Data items
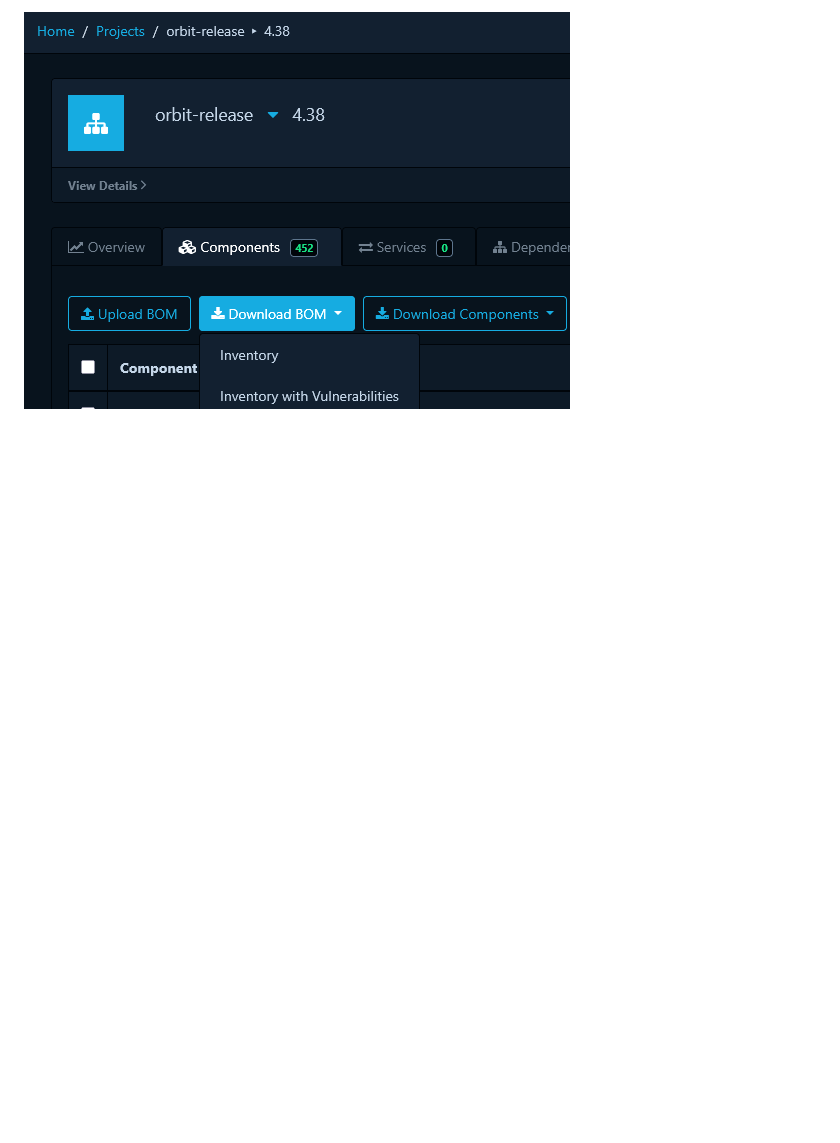
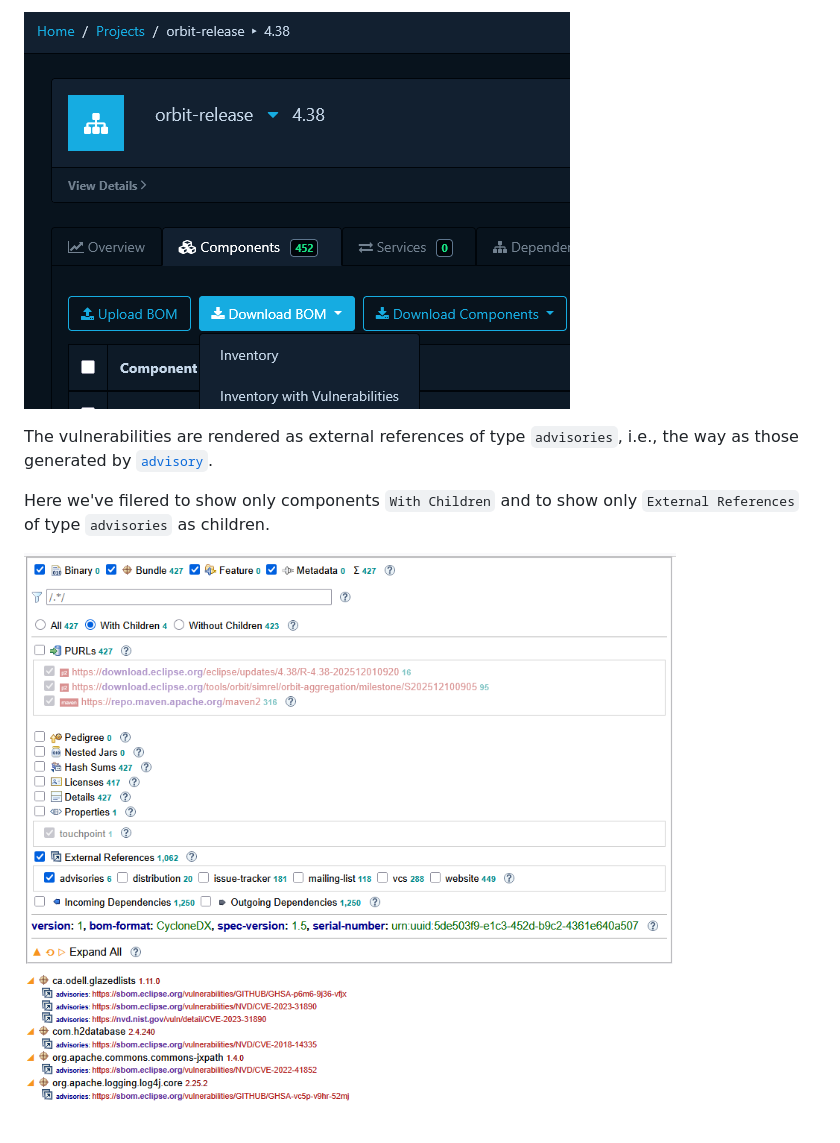
Before and after one commit to merks/p2repo-sbom, a Markdown page: docs/renderer-guide.md, the part around the change printed below. Rendered like a GitHub page; pictures changed too: docs/assets/renderer-vulnerabilities.png (added); blank space fills up the shorter version.

```diff
--- a/docs/renderer-guide.md
+++ b/docs/renderer-guide.md
@@ -26,3 +37,11 @@ Such an SBOM can subsequently be downloaded, enhanced with vulnerabilities detai
 using `Components → Download BOM → Inventory with Vulnerabilities`:
 
 ![](assets/dependency-track-download-sbom.png)
+
+The vulnerabilities are rendered as external references of type `advisories`,
+i.e., the way as those generated by [`advisory`](cli-guide.md#-advisory).
+
+Here we've filered to show only components `With Children`
+and to show only `External References` of type `advisories` as children.
+
+![](assets/renderer-vulnerabilities.png)
```
Also changed, not shown: other parts of docs/renderer-guide.md (+12 -1 lines), docs/assets/renderer-input-documentation.png (added), docs/assets/renderer-input.png (added).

▶ **Requirement**:
The task calls for all lines in the entries that hold "only".

▶ **Answer**:
+Here we've filered to show only components `With Children`
+and to show only `External References` of type `advisories` as children.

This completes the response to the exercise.